{learning} The Art of Evaluation_#ICM820

We at #ICM820 course have discussed successful strategies of community-building as well as cases gone very wrong. But evaluating – quantitatively measuring and qualitatively assessing – successes is a tricky issue.

From a macro-level vantage point of societies and its institutions, we could ponder how to assess media systems (or, as many tend to say about the digital era of multiplicity, media ecosystems) work effectively, democratically, openly, and so on. I have collected some links to projects, ideas, and cases that aim at measuring media systems and media development from a global perspective.

The meso-level of organizations outlook would be to look at effectiveness of particular political, economic, social, etc. communities, organizations, or campaigns.

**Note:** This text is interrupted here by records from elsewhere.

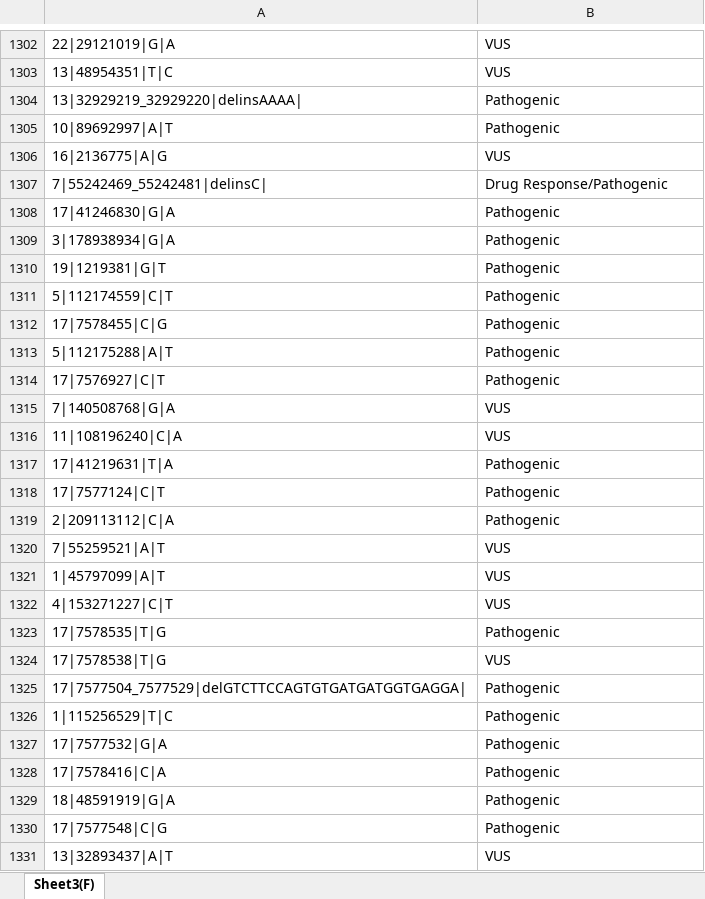
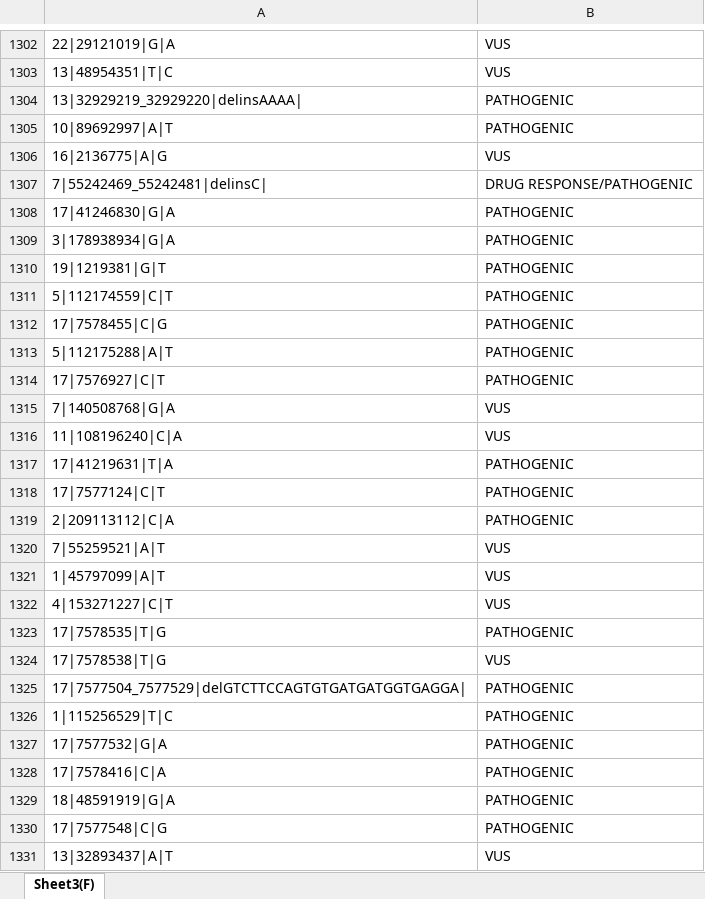
Before and after one commit to Aiswarya4care/GUI2.0, an Excel workbook: filter/Clinical_Significance_DB.xlsx, sheet Sheet3(F), drawn as a sheet; only a part is shown, gaps mark what is left out; values as stored, in another font and other column widths than the file's, no borders; conditional formats not drawn; the diff covers the shown part only; the diff names each change by its address in the sheet, - before the commit and + after, or states it on an @@ line.

```diff
--- a/filter/Clinical_Significance_DB.xlsx (sheet Sheet3(F))
+++ b/filter/Clinical_Significance_DB.xlsx (sheet Sheet3(F))
-B1304:B1305: Pathogenic
+B1304:B1305: PATHOGENIC
-B1307: Drug Response/Pathogenic
+B1307: DRUG RESPONSE/PATHOGENIC
-B1308:B1314: Pathogenic
+B1308:B1314: PATHOGENIC
-B1317:B1319: Pathogenic
+B1317:B1319: PATHOGENIC
-B1323: Pathogenic
+B1323: PATHOGENIC
-B1325:B1330: Pathogenic
+B1325:B1330: PATHOGENIC
```
Also changed, not shown: 843 edited cells elsewhere in this sheet, 27 other files.
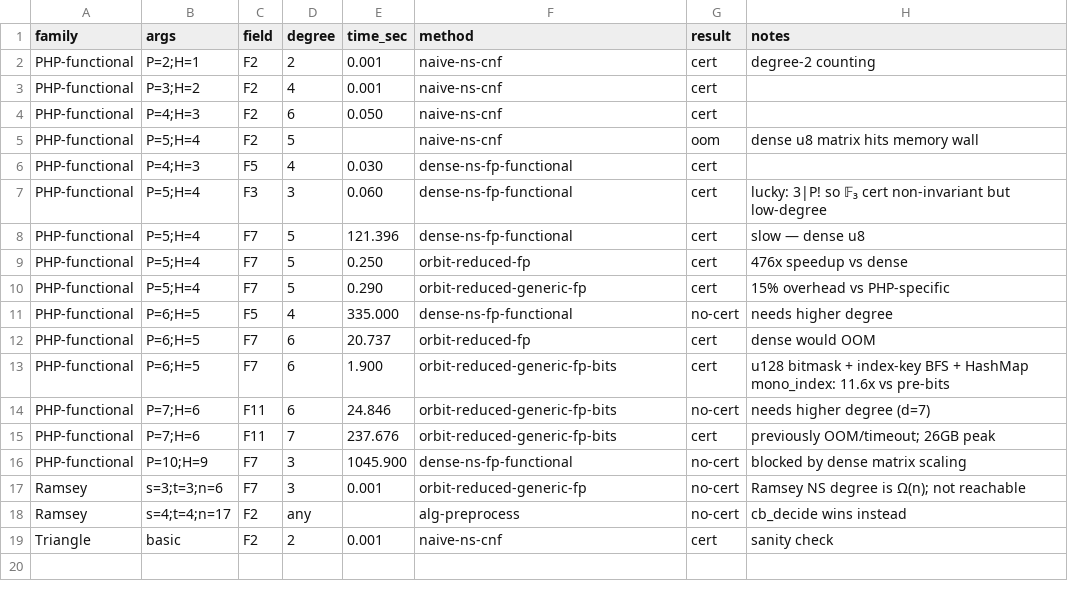
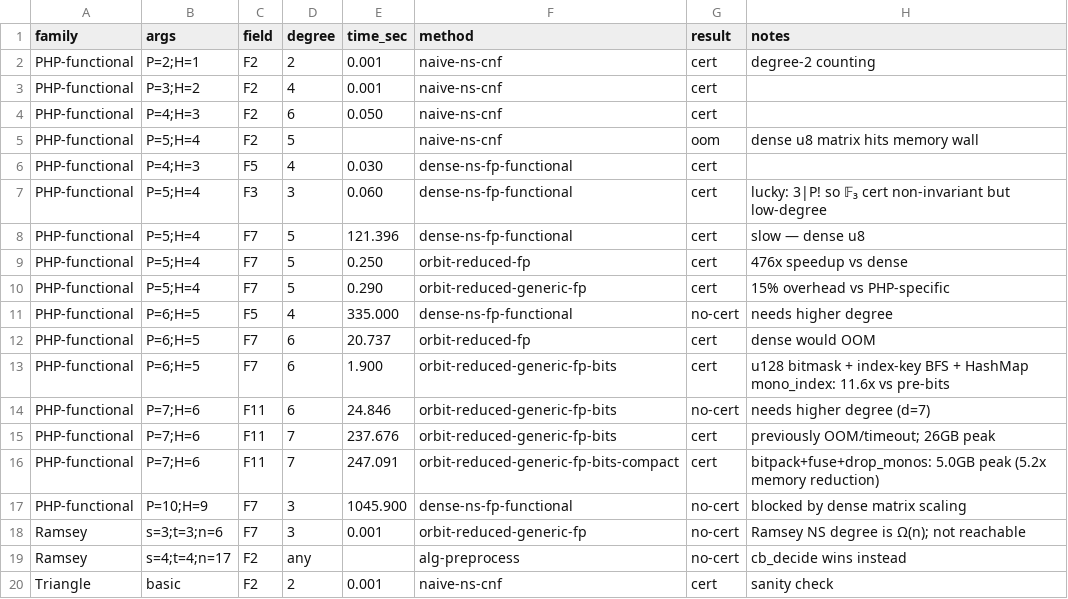
Before and after one commit to lioncash3k6-ux/cascade-solver, a CSV file: data/empirical_walls.csv, drawn as a sheet.

```diff
--- a/data/empirical_walls.csv
+++ b/data/empirical_walls.csv
@@ -15,2 +15,3 @@ PHP-functional,P=7;H=6,F11,6,24.846,orbit-reduced-generic-fp-bits,no-cert,needs
 PHP-functional,P=7;H=6,F11,7,237.676,orbit-reduced-generic-fp-bits,cert,previously OOM/timeout; 26GB peak
+PHP-functional,P=7;H=6,F11,7,247.091,orbit-reduced-generic-fp-bits-compact,cert,bitpack+fuse+drop_monos: 5.0GB peak (5.2x memory reduction)
 PHP-functional,P=10;H=9,F7,3,1045.900,dense-ns-fp-functional,no-cert,blocked by dense matrix scaling
```
Also changed, not shown: 1 other file.
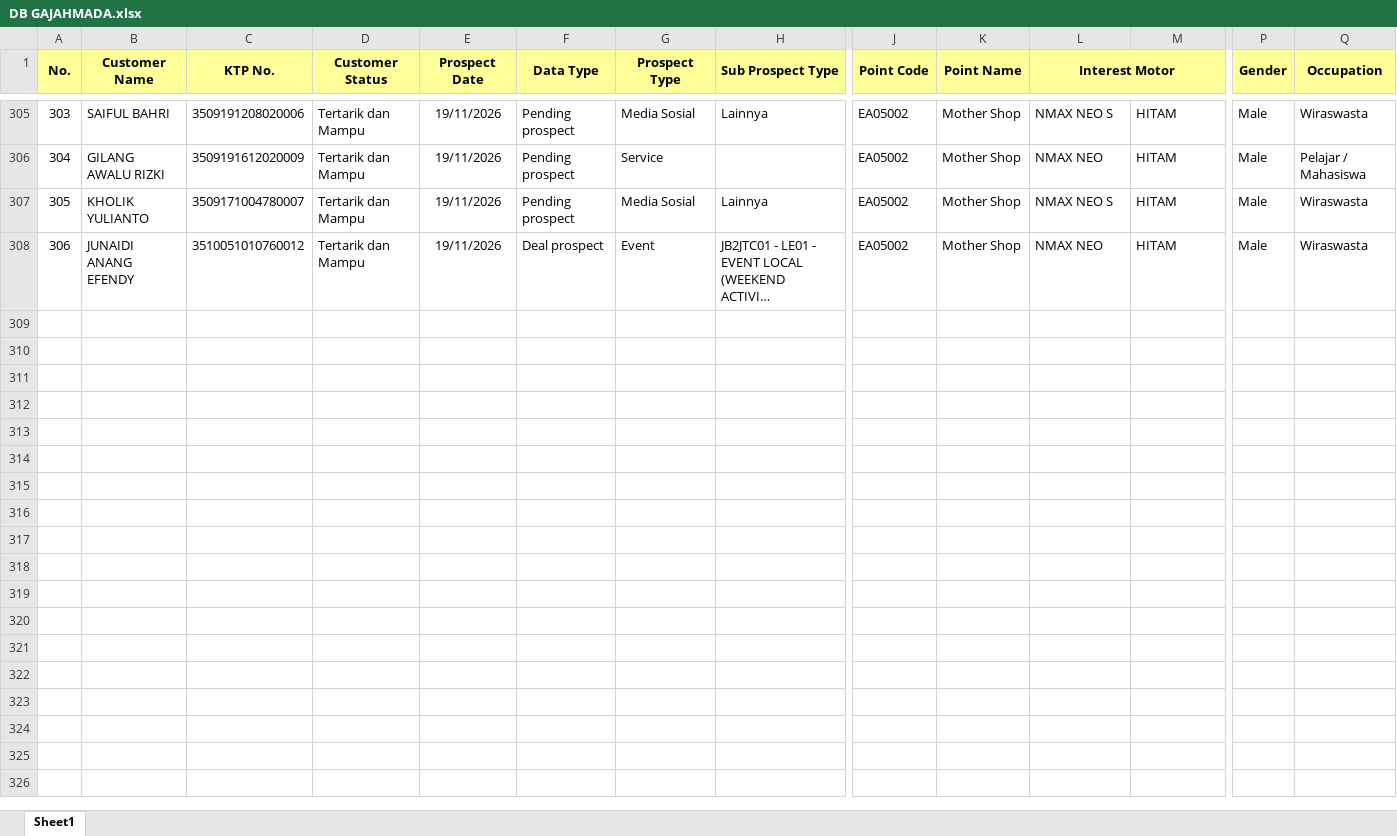
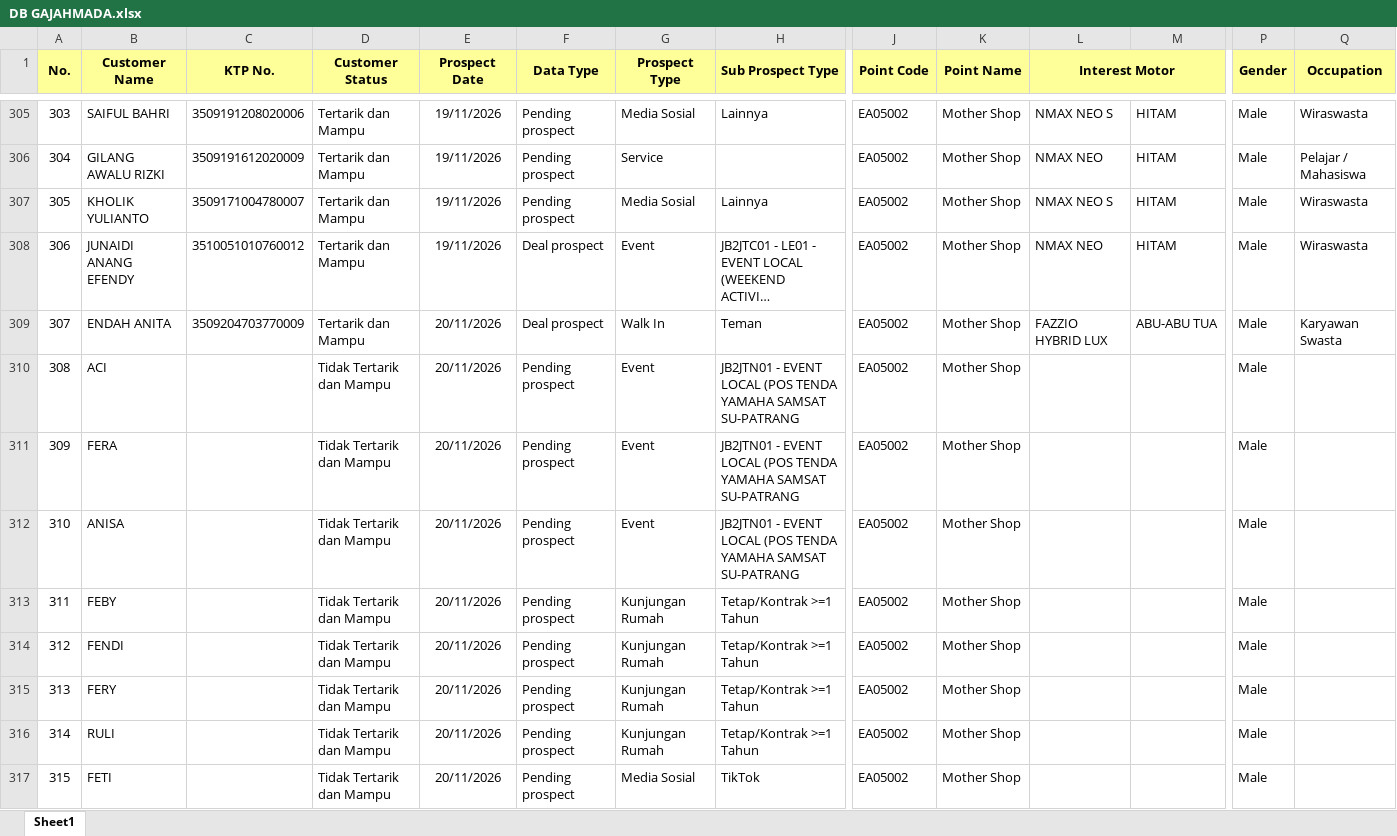
Before and after one commit to egi-jember/bushido-dashboard, an Excel workbook: bushido_raw/database_files/DB GAJAHMADA.xlsx, sheet Sheet1, drawn as a sheet; only a part is shown, gaps mark what is left out; long unchanged cells end in …; values as stored, in another font and other column widths than the file's, no borders; rows hold the shown columns only; the diff covers the shown part only; the diff names each change by its address in the sheet, - before the commit and + after, or states it on an @@ line.

Commit message:
upload database_files/DB GAJAHMADA.xlsx

```diff
--- a/bushido_raw/database_files/DB GAJAHMADA.xlsx (sheet Sheet1)
+++ b/bushido_raw/database_files/DB GAJAHMADA.xlsx (sheet Sheet1)
+row 309: 307 | ENDAH ANITA | 3509204703770009 | Tertarik dan Mampu | 20/11/2026 | Deal prospect | Walk In | Teman | EA05002 | Mother Shop | FAZZIO HYBRID LUX | ABU-ABU TUA | Male | Karyawan Swasta
+row 310: 308 | ACI |  | Tidak Tertarik dan Mampu | 20/11/2026 | Pending prospect | Event | JB2JTN01 - EVENT LOCAL (POS TENDA YAMAHA SAMSAT SU-PATRANG | EA05002 | Mother Shop |  |  | Male
+row 311: 309 | FERA |  | Tidak Tertarik dan Mampu | 20/11/2026 | Pending prospect | Event | JB2JTN01 - EVENT LOCAL (POS TENDA YAMAHA SAMSAT SU-PATRANG | EA05002 | Mother Shop |  |  | Male
+row 312: 310 | ANISA |  | Tidak Tertarik dan Mampu | 20/11/2026 | Pending prospect | Event | JB2JTN01 - EVENT LOCAL (POS TENDA YAMAHA SAMSAT SU-PATRANG | EA05002 | Mother Shop |  |  | Male
+row 313: 311 | FEBY |  | Tidak Tertarik dan Mampu | 20/11/2026 | Pending prospect | Kunjungan Rumah | Tetap/Kontrak >=1 Tahun | EA05002 | Mother Shop |  |  | Male
+row 314: 312 | FENDI |  | Tidak Tertarik dan Mampu | 20/11/2026 | Pending prospect | Kunjungan Rumah | Tetap/Kontrak >=1 Tahun | EA05002 | Mother Shop |  |  | Male
+row 315: 313 | FERY |  | Tidak Tertarik dan Mampu | 20/11/2026 | Pending prospect | Kunjungan Rumah | Tetap/Kontrak >=1 Tahun | EA05002 | Mother Shop |  |  | Male
+row 316: 314 | RULI |  | Tidak Tertarik dan Mampu | 20/11/2026 | Pending prospect | Kunjungan Rumah | Tetap/Kontrak >=1 Tahun | EA05002 | Mother Shop |  |  | Male
+row 317: 315 | FETI |  | Tidak Tertarik dan Mampu | 20/11/2026 | Pending prospect | Media Sosial | TikTok | EA05002 | Mother Shop |  |  | Male
```
Also changed, not shown: 18 added rows elsewhere in this sheet.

Is it about eye-balls, likes/shares/follows, comments, retweets/repins etc.? Is it about the ratio between lurkers vs. active participants? Professionally, do we value media differently than we did before, in terms of it as an advertising distribution tool, a news source, a forum for debate, an entertainment source? Here are just some examples of the infinite amount of views on how to measure success and impact in the digital age:


Finally, at the micro – or individual – level: How do you (does one) measure a digital community? Usability, access, relevance, engagement/familiarity, security…?

As experts of digital communities, how do we balance structural/technological concerns, big data metrics, and individual experiences?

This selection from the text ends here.